Religious Affairs Minister Lukman Hakim Saifuddin recently tweeted that restaurants and food stalls might operate as usual during Ramadhan to provide food for those who are not fasting (non-Muslims) as well as Muslims who are allowed not to fast, such as those on long trips (Safar), menstruating women and the sick.
Some Muslims have been angered by his statement, arguing that owners of discotheques and restaurants must close their businesses, particularly during the daytime, to show respect for Muslims, who form the majority in the country. Such dissenters have also compared Ramadhan to the Balinese Hindu celebration Nyepi, when even the airport in Denpasar does not operate.
With this logic, Muslims who raid discotheques or food stalls want to be treated like pecalang (traditional Balinese guardians of rituals) when Balinese Hindus observe Nyepi. In a more advanced argument, they refer to a “collective right” (as opposed to individual rights) for Muslims in Ramadhan to be respected as Hindus are during Nyepi.
First of all, let’s analyze why they use this majoritarianism-framed argument or “collective right” language more than a religious -based argument.
It is because there is in fact no Islamic scripture-based or traditional Islamic jurisprudence (Fiqh)-based justification for prohibiting restaurants from operating during Ramadhan, let alone raiding them.
In fact, Islamic fasting is essentially individualistic, rather than collectivistic or communal. Fasting in Ramadhan, despite being an Islamic obligation, has no public dimension, unlike other Islamic pillars. The five prayers (Salat), for example, are partly communal, since they can be and are encouraged to be performed congregationally (Jamaah).
Zakat (alms-giving) certainly has a public dimension, as it must be paid to one of the eight categories of recipients (Mustahiq). Hajj (pilgrimage to Mecca) is also performed publicly. This is actually among the reasons why, at least in the traditional Fiqh, there is a worldly punishment for those who do not perform Salat and Zakat. Classical Muslim history cites a war against those who did not pay Zakat during the reign of the first caliph.

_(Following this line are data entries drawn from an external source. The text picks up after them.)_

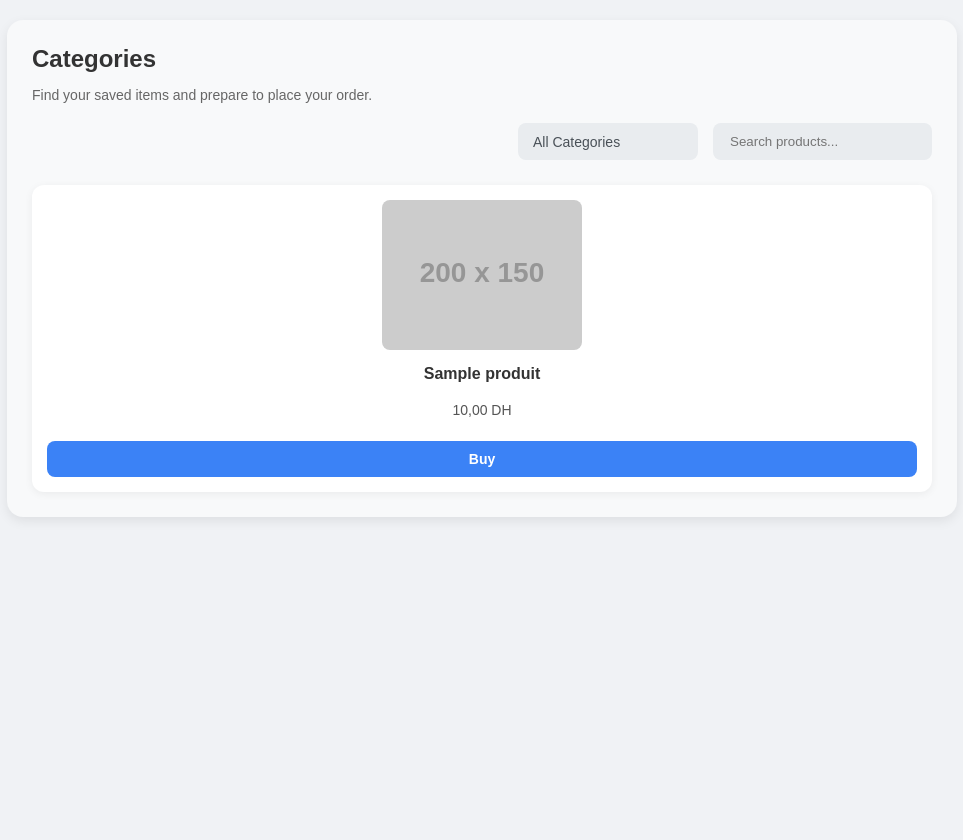
After one commit to yasmineh-d/project-pfe-e-commerce, a PHP site: page /categories.php in a window 1280 px wide. The commit adds this page. Shown: the whole page, without its empty margins (158-1121 px from the left). Run offline with PHP 8.4, Linux system fonts and the light colour scheme; tables that the repository leaves empty or names only in its code hold one stand-in row (values such as "Sample post"); grey boxes labelled with a size stand in for pictures from a placeholder-image service; some libraries are stand-ins or nearby versions.

Commit message:
tasks is done

```diff
--- /dev/null
+++ b/categories.php
@@ -0,0 +1,100 @@
+<?php
+// Database connection
+$host = "localhost";
+$user = "root";
+$password = "";
+$database = "efm"; // ⬅️ Make sure this is your DB name
+
+$conn = new mysqli($host, $user, $password, $database);
+
+// Check connection
+if ($conn->connect_error) {
+    die("Connection failed: " . $conn->connect_error);
+}
+
+// Fetch products
+// Using product_name, prix_de_vente, image. Adjust if your column names differ.
+// Added ORDER BY id_Produit for consistent ordering, optional.
+$sql = "SELECT product_name, prix_de_vente, image FROM produit ORDER BY id_Produit ASC";
+$result = $conn->query($sql);
+?>
+<!DOCTYPE html>
+<html lang="en">
+<head>
+    <meta charset="UTF-8">
+    <meta name="viewport" content="width=device-width, initial-scale=1.0">
+    <title>Product Categories</title>
+    <!-- Font Awesome for icons -->
+    <link rel="stylesheet" href="css/categories.css">
+</head>
+<body>
+
+    <div class="categories-container">
+        <div class="categories-header">
+            <h2>Categories</h2>
+            <p>Find your saved items and prepare to place your order.</p>
+        </div>
+
+        <div class="filters">
+            <div class="filter-item dropdown">
+                <span>All Categories</span> <!-- Placeholder text -->
+                <i class="fas fa-chevron-down"></i>
+            </div>
+            <div class="filter-item">
+                <input type="text" placeholder="Search products..."> <!-- Placeholder -->
+                <i class="fas fa-search"></i>
+            </div>
+        </div>
+
+        <div class="product-grid">
+            <?php if ($result && $result->num_rows > 0): ?>
+                <?php while($row = $result->fetch_assoc()): ?>
+                    <div class="product-card">
+                        <?php
+                            // Set a default image if the image field is empty or file doesn't exist
+                            $image_path = "images/" . htmlspecialchars($row["image"]);
+                            if (empty($row["image"]) || !file_exists($image_path)) {
+                                $image_path = "https://via.placeholder.com/200x150.png?text=No+Image"; // Default placeholder
+                            }
+                        ?>
+                        <img src="<?= $image_path ?>" alt="<?= htmlspecialchars($row["product_name"]) ?>">
+                        <h3><?= htmlspecialchars($row["product_name"]) ?></h3>
+                        <p class="price"><?= htmlspecialchars(number_format((float)$row["prix_de_vente"], 2, ',', '')) ?> DH</p>
+                        <div class="rating">
+                            <?php
+                            // Assuming a 5-star rating for now, as it's not in the DB schema provided.
+                            // If you add a rating column to your DB (e.g., 'rating' from 1 to 5),
+                            // you can make this dynamic. For example:
+                            // $rating = isset($row['rating']) ? (int)$row['rating'] : 5; // Default to 5 if no rating
+                            // for ($i = 0; $i < 5; $i++) {
+                            //     if ($i < $rating) {
+                            //         echo '<i class="fas fa-star"></i>';
+                            //     } else {
+                            //         echo '<i class="far fa-star"></i>'; // 'far' for empty star (FontAwesome Pro) or use fa-star-o
+                            //     }
+                            // }
+                            ?>
+                            <i class="fas fa-star"></i>
+                            <i class="fas fa-star"></i>
+                            <i class="fas fa-star"></i>
+                            <i class="fas fa-star"></i>
+                            <i class="fas fa-star"></i>
+                        </div>
+                        <button class="buy-button">Buy</button>
+                    </div>
+                <?php endwhile; ?>
+            <?php else: ?>
+                <p class="no-products">No products found.</p>
+            <?php endif; ?>
+        </div>
+    </div>
+
+</body>
+</html>
+
+<?php
+// Close the connection
+if ($conn) {
+    $conn->close();
+}
+?>
--- /dev/null
+++ b/css/categories.css
@@ -0,0 +1,139 @@
+body {
+  font-family: Arial, sans-serif;
+  background-color: #f0f2f5; /* Light grey background for the page */
+  margin: 0;
+  padding: 20px;
+  display: flex;
+  justify-content: center;
+  align-items: flex-start; /* Align to top if content is long */
+  min-height: 100vh;
+}
+
+.categories-container {
+  background-color: #f8f9fa; /* Slightly off-white for the main container */
+  padding: 25px;
+  border-radius: 16px; /* Rounded corners for the container */
+  box-shadow: 0 4px 12px rgba(0, 0, 0, 0.08); /* Subtle shadow for the container */
+  width: 100%;
+  max-width: 900px; /* Max width for the container */
+}
+
+.categories-header h2 {
+  font-size: 24px;
+  color: #333;
+  margin-top: 0;
+  margin-bottom: 8px;
+}
+
+.categories-header p {
+  font-size: 14px;
+  color: #666;
+  margin-bottom: 20px;
+}
+
+.filters {
+  display: flex;
+  justify-content: flex-end; /* Align filter items to the right */
+  gap: 15px; /* Space between filter items */
+  margin-bottom: 25px;
+}
+
+.filter-item {
+  background-color: #e9ecef; /* Light grey for filter backgrounds */
+  padding: 10px 15px;
+  border-radius: 8px;
+  display: flex;
+  align-items: center;
+  font-size: 14px;
+  color: #495057;
+  min-width: 150px; /* Minimum width for filter items */
+}
+
+.filter-item input[type="text"] {
+  border: none;
+  background-color: transparent;
+  outline: none;
+  flex-grow: 1;
+}
+
+.filter-item i {
+  margin-left: 8px; /* Space icon from text/input */
+  color: #6c757d; /* Icon color */
+}
+
+.filter-item.dropdown span {
+  flex-grow: 1; /* Make text take available space */
+}
+
+.product-grid {
+  display: grid;
+  grid-template-columns: repeat(
+    auto-fit,
+    minmax(220px, 1fr)
+  ); /* Responsive grid */
+  gap: 20px; /* Space between product cards */
+}
+
+.product-card {
+  background-color: #ffffff; /* White background for cards */
+  border-radius: 12px; /* Rounded corners for cards */
+  box-shadow: 0 2px 8px rgba(0, 0, 0, 0.06); /* Subtle shadow for cards */
+  padding: 15px;
+  text-align: center;
+  display: flex;
+  flex-direction: column;
+  justify-content: space-between; /* Pushes button to bottom */
+}
+
+.product-card img {
+  max-width: 80%; /* Adjust as needed */
+  height: 150px; /* Fixed height for consistency */
+  object-fit: contain; /* Scales image nicely within bounds */
+  margin: 0 auto 15px auto; /* Center image and add bottom margin */
+  border-radius: 8px; /* Optional: rounded corners for image */
+}
+
+.product-card h3 {
+  font-size: 16px;
+  color: #333;
+  margin: 0 0 5px 0;
+  font-weight: 600;
+}
+
+.product-card .price {
+  font-size: 14px;
+  color: #555;
+  margin-bottom: 8px;
+}
+
+.product-card .rating {
+  color: #f8b400; /* Yellow for stars */
+  margin-bottom: 15px;
+  font-size: 16px; /* Star size */
+}
+
+.product-card .buy-button {
+  background-color: #3b82f6; /* Blue button */
+  color: white;
+  border: none;
+  padding: 10px 15px;
+  border-radius: 8px;
+  font-size: 14px;
+  font-weight: bold;
+  cursor: pointer;
+  transition: background-color 0.2s ease;
+  width: 100%; /* Make button take full width of its container */
+  margin-top: auto; /* Pushes button to bottom if card content varies */
+}
+
+.product-card .buy-button:hover {
+  background-color: #2563eb; /* Darker blue on hover */
+}
+
+.no-products {
+  grid-column: 1 / -1; /* Make it span all columns */
+  text-align: center;
+  color: #777;
+  font-size: 18px;
+  padding: 20px;
+}
```
Also changed, not shown: css/home.css (+4 -4 lines), home.php (renamed from home.html, +19 -16 lines), about.php (renamed from about.html), categories.html (deleted), images/Electric Kettle.png (renamed from images/Chaleira elétrica.png), images/Stand Mixer.png (renamed from images/Robot Patisserie.png), images/photo2.png (added), sign_in.php (renamed from sign_in.html), sign_up.php (renamed from sign_up.html), test.php (renamed from test.html), 2 other files.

However, there is no worldly punishment for Muslims who do not fast during Ramadhan, even in the traditional Fiqh. There are expiations called Fidya and Kaffara for violating the fast, but they are more about voluntary compensation and a matter of individual religiosity, rather than of public punishment.
I have not found any historical record in the Muslim classical tradition that food stalls were ever raided because they operated in daylight hour during Ramadhan, as they have been in the recent past by groups such as the Islam Defenders Front (FPI).

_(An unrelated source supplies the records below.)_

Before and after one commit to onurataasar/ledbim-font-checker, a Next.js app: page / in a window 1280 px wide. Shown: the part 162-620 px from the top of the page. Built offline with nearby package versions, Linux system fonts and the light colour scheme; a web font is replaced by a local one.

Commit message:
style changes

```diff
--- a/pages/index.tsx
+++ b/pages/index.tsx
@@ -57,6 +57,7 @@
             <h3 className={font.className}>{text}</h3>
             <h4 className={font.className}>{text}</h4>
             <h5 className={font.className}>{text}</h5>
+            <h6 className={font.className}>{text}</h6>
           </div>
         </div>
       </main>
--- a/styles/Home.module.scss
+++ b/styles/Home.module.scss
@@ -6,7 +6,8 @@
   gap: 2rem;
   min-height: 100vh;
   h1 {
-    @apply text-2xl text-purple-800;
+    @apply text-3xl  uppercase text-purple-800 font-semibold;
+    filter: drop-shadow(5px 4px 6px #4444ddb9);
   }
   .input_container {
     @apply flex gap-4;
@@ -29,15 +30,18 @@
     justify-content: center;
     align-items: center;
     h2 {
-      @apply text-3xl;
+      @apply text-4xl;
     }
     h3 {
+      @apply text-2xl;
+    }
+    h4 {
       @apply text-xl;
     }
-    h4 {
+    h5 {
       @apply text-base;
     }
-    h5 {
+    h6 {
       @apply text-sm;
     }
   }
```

Furthermore, while Salat, Zakat and hajj are active religious observances, fasting is a passive ritual. In Arabic, fasting is called Sawm or Siyam, which etymologically means to abstain or refrain. To fast in Islam, thus, is not to eat, drink or engage in conjugal sexual relationships from dawn (Fajr) to sunset (Maghrib). Observance of fasting is not visible, as it is a passive action.
In addition, fasting is entirely about the individual’s relationship with God, not with other individuals. In a remark of the Prophet (Hadith Qudsi) often reiterated by Muslim preachers, it is narrated that God said, “Fasting is for Me and it is I Myself who will give the reward for it” (as-sawm ly wa Ana ajzi bih).
The purpose of fasting, as described in the Quran (2:183), is for Muslims to develop the quality of their religiosity and to attain Taqwa or consciousness of God — which has a close meaning to the word Puasa (Indonesian for fasting), coming from the Sanskrit Upavasa, meaning “to be seated near [God]”. Embedded in observances of fasting across religions is the idea that materialism (preoccupation with physical needs and pleasures) can divert humans from God.
In short, fasting is about the individual’s relationship to God. Those Muslims who want to be respected while fasting may learn from Christianity. Jesus (considered a prophet by Muslims), as recorded in Matt. 6:16, said, “When you fast, do not look somber as the hypocrites do, for they disfigure their faces to show others they are fasting”.
It seems Muslims demanding respect for fasting Muslims are simply demanding everyone notice their supposed piety. Yet this contravenes the very meaning of fasting, which entails a rejection of worldly desires and material ambitions. Also, to return to the analogy, Nyepi to Hindus is not like fasting to Muslims since Nyepi, which means “being silent or quiet”, has a public dimension (as any public noisy activities are against the spirit of Nyepi), while Muslims can and must continue to work through the fasting period.
Finally, fasting is far meaningful when it is exposed to temptations. When there is no food, one has no option but to fast.
Religiosity is more valuable when there is freedom to sin.
Azis Anwar Fachrudin is a graduate student at the Center for Religious and Cross-cultural Studies (CRCS), Gadjah Mada University, Yogyakarta.